Melinda Landeck is a historian of premodern East Asia. She holds a master’s degree from Yale University and a PhD from the University of Kansas, and is now an assistant professor of East Asian Studies at Austin College, a private liberal arts college in north Texas. Dr. Landeck’s research explores the central place of tea praxis in Japan’s early modern warrior culture, with particular emphasis on the cultivation of political capital through mastery of tea ceremony (chanoyu) and its attendant material culture. She has designed and taught a variety of undergraduate and professional development courses on the samurai, historical tea praxis, and Japan’s Edo period (1600-1867) and is currently at work on a monograph investigating the phenomenon of “warlord tea masters” (daimyō chajin).

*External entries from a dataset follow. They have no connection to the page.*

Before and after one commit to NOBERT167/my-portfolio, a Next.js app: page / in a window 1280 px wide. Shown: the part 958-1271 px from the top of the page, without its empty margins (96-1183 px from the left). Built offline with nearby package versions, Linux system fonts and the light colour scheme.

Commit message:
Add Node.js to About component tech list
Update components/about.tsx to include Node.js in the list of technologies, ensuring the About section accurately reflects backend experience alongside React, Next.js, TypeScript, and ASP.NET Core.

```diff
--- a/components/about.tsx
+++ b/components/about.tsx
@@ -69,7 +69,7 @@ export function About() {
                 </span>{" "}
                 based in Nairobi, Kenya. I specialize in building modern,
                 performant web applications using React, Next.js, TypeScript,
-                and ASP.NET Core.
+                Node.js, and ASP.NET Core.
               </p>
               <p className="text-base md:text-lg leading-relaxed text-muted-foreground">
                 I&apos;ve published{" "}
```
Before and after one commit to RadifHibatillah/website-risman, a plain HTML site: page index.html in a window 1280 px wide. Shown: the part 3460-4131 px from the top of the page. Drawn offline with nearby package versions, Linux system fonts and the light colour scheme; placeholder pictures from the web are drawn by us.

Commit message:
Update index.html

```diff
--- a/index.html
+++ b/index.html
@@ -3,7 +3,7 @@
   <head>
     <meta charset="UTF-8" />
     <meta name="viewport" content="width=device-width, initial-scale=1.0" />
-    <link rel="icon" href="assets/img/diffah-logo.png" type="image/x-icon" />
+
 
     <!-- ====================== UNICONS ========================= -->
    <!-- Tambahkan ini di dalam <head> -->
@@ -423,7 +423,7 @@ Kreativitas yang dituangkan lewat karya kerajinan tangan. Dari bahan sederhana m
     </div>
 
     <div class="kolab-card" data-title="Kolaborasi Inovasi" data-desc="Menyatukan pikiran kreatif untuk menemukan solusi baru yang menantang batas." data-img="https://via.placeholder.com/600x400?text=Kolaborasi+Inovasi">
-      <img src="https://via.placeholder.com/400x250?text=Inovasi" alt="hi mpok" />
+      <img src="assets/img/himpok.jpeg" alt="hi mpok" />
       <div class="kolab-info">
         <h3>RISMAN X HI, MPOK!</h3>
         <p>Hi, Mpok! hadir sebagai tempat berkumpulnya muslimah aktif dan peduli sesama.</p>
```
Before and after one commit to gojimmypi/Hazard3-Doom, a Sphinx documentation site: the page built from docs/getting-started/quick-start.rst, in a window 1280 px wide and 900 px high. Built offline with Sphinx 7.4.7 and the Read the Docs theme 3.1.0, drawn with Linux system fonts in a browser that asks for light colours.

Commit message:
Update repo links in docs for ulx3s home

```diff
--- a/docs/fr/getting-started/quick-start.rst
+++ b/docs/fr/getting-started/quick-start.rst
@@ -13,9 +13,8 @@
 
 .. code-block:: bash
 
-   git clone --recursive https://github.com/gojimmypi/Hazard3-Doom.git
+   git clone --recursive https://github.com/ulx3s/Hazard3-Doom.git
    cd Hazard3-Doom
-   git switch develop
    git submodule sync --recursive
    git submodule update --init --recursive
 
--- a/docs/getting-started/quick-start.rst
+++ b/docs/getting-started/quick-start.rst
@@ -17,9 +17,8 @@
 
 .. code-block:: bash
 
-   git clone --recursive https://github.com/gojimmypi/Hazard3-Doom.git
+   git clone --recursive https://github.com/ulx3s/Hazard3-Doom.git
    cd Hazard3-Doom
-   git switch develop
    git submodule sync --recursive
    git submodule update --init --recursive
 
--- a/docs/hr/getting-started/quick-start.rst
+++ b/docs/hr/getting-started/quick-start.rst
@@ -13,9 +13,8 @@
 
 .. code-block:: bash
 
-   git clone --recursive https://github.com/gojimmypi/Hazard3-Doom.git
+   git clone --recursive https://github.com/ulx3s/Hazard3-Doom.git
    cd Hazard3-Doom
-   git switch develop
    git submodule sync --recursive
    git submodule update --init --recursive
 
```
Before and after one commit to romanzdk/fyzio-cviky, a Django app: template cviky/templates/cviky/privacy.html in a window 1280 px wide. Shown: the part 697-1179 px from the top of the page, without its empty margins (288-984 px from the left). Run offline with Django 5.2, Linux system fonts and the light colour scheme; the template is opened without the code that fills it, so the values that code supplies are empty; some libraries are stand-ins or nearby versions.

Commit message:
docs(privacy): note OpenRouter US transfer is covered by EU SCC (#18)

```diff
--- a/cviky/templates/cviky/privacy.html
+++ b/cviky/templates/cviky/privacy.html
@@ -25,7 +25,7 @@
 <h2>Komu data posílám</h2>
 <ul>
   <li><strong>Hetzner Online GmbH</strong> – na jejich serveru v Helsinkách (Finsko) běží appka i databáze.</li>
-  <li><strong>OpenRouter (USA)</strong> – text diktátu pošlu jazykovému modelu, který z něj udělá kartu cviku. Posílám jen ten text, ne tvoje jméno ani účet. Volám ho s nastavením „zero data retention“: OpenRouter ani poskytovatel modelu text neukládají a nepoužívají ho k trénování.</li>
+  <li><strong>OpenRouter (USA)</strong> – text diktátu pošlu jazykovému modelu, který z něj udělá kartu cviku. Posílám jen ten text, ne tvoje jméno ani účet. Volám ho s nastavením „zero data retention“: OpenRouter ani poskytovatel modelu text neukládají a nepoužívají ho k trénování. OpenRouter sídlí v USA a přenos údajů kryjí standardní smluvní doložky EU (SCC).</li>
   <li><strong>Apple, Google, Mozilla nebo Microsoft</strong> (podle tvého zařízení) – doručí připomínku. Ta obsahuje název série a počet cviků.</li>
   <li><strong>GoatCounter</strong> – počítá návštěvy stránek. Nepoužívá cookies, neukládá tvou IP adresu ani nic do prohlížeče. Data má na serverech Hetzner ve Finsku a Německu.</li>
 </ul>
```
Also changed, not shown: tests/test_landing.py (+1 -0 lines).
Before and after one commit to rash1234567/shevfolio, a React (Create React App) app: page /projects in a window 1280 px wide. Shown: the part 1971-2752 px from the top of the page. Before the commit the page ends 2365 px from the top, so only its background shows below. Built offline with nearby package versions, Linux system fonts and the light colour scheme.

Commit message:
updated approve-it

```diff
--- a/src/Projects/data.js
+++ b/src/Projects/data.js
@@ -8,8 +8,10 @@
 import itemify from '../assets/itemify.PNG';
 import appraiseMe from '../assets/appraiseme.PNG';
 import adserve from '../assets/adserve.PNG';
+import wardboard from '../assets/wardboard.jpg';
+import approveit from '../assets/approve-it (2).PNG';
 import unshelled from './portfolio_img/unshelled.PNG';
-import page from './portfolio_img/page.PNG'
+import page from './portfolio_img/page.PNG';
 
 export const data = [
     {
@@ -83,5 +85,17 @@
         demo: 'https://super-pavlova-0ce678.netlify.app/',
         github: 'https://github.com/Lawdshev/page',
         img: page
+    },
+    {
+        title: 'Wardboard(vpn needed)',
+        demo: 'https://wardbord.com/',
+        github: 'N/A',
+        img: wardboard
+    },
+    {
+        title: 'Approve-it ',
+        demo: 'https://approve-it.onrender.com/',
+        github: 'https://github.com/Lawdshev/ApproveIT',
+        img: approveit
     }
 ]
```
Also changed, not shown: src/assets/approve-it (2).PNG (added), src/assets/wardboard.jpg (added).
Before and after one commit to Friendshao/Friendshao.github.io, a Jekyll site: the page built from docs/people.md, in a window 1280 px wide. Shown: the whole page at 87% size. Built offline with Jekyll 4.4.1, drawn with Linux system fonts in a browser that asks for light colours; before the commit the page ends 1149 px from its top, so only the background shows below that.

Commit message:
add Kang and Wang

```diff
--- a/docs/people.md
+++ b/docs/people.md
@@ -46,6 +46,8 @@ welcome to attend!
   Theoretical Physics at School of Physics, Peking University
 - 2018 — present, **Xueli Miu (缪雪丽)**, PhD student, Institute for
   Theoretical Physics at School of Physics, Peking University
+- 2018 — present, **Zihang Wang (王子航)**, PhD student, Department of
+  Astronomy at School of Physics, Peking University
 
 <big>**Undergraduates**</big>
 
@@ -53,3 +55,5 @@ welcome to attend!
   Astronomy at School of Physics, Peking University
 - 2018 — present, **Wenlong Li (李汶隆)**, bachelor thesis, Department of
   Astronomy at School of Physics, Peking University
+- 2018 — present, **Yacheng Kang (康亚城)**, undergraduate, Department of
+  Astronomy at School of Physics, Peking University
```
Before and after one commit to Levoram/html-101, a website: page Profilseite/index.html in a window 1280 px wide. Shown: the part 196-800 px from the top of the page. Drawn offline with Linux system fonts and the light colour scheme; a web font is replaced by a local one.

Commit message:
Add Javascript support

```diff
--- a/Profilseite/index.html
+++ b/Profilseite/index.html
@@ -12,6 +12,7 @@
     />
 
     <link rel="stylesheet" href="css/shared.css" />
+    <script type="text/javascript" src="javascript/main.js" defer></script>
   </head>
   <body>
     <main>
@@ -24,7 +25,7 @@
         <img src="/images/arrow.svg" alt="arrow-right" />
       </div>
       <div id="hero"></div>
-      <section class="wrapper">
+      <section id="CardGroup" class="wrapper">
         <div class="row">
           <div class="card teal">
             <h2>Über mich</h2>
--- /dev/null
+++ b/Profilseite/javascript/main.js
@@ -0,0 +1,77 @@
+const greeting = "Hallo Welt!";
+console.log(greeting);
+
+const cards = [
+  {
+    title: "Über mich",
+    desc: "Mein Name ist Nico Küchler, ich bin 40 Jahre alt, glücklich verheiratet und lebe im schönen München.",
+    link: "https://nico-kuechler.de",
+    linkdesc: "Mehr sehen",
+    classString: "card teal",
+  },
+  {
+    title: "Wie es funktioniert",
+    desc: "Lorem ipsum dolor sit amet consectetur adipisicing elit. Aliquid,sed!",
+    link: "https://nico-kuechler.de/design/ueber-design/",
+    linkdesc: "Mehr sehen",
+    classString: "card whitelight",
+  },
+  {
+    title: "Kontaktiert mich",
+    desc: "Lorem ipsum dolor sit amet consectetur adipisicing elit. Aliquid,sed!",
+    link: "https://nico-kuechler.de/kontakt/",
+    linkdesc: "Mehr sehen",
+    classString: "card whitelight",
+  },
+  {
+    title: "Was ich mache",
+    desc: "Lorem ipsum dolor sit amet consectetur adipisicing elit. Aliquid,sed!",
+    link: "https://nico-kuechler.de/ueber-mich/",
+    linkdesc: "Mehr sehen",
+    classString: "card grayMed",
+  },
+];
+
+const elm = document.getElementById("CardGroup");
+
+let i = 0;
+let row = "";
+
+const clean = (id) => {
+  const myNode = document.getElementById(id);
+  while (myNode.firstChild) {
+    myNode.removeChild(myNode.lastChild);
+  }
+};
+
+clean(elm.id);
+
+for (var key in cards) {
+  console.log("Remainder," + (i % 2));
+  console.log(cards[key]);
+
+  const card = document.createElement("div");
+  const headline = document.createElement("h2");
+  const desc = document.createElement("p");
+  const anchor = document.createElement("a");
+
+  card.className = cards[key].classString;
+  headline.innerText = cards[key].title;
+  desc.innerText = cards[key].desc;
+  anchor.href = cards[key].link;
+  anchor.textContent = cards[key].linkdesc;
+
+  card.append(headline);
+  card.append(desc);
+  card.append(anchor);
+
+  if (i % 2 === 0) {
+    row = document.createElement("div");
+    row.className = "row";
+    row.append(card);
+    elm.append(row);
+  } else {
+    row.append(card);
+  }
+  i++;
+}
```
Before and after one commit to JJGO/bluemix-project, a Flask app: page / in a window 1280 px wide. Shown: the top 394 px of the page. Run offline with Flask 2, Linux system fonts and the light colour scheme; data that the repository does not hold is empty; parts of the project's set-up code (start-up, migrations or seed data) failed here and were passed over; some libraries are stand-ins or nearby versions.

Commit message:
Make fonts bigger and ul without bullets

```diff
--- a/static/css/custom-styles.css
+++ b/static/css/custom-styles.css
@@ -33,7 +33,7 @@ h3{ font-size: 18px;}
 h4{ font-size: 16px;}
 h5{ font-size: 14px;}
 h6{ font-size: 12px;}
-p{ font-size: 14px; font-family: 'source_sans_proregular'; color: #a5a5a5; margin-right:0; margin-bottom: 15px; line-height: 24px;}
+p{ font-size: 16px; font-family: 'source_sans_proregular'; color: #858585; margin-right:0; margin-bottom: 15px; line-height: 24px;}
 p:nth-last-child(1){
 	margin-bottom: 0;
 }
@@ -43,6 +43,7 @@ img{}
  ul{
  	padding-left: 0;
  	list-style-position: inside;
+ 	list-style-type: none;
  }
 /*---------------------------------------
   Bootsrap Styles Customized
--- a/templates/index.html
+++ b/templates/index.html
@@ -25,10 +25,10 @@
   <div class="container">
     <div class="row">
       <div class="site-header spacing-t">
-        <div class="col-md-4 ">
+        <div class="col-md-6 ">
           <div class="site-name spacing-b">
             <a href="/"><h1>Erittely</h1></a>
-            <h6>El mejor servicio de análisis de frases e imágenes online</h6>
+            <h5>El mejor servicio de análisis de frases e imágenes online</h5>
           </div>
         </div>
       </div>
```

Ken Mondschein is a scholar and author with expertise in subjects ranging from the Middle Ages to modern politics and pop culture, as well as a fencing master and jouster. He received his PhD in history from Fordham University, is credentialed as a master (high-level instructor) of historical fencing by the United States Fencing Coaches' Organization, and was a Fulbright scholar to France. He currently teaches as full-time contingent faculty at several different New England schools, including UMass-Amherst, and also teaches fencing privately in Western and Central Massachusetts. His work with the history of swordsmanship originates from the same love of the past and desire to relate it to the present—and to teach others—that led him to become an academic; one of his goals in this is to show how the value of the study of such sources to historians of art, ideas, society, and science. Besides being the author or translator of numerous books, including Camillo Agrippa’s seminal fencing treatise of 1553, Game of Thrones and the Medieval Art of War (McFarland), and an edition of the copy of Fiore dei Liberi's early fifteenth-century fencing book that he discovered in the Bibliothèque nationale in Paris, Ken is well-known as a public historian, both for his work educating the general public on the facts and for his opposition to the misappropriation of history. He has taught, lectured, spoken, consulted, trained, and published on everything from medieval science to the political uses of the past to building a culture of non-discrimination and consent.
Morten Oxenboell is a specialist in medieval Japanese history and in the broader fields of Global
Medieval Studies and Interdisciplinary Violence Studies. Within these broader fields
his research has focused on collective violence and irregular armed forces and on
how and why violent acts were discursively constructed in medieval Japan (ca. 1100-1400),
which is also the topic of his recently published book Akutō: Rural Conflicts in Medieval Japan, University of Hawai’i Press (2018). The study of non-governmental violent actors
and their significance for state formations and the development of conflict mediation
strategies between centers and peripheries is central to his current research activities,
but most recently he has also worked and published on the meanings of aesthetic displays
of violence and their significance for social learning of appropriate aggression.
At Indiana University he teaches courses on samurai culture, thirteenth century East
Asia, aesthetics of violence, among many other things. He is the founder and organizer
of the Violence Studies Network – a multi-disciplinary network of researchers at Indiana
University Bloomington studying the historical, social, and cultural significance
of collective violence. Originally from Denmark, he has lived, studied, and worked
in Leiden, Netherlands and Kyoto, Japan, but now lives in Bloomington, Indiana with
his wife, daughter and whole bunch of animals.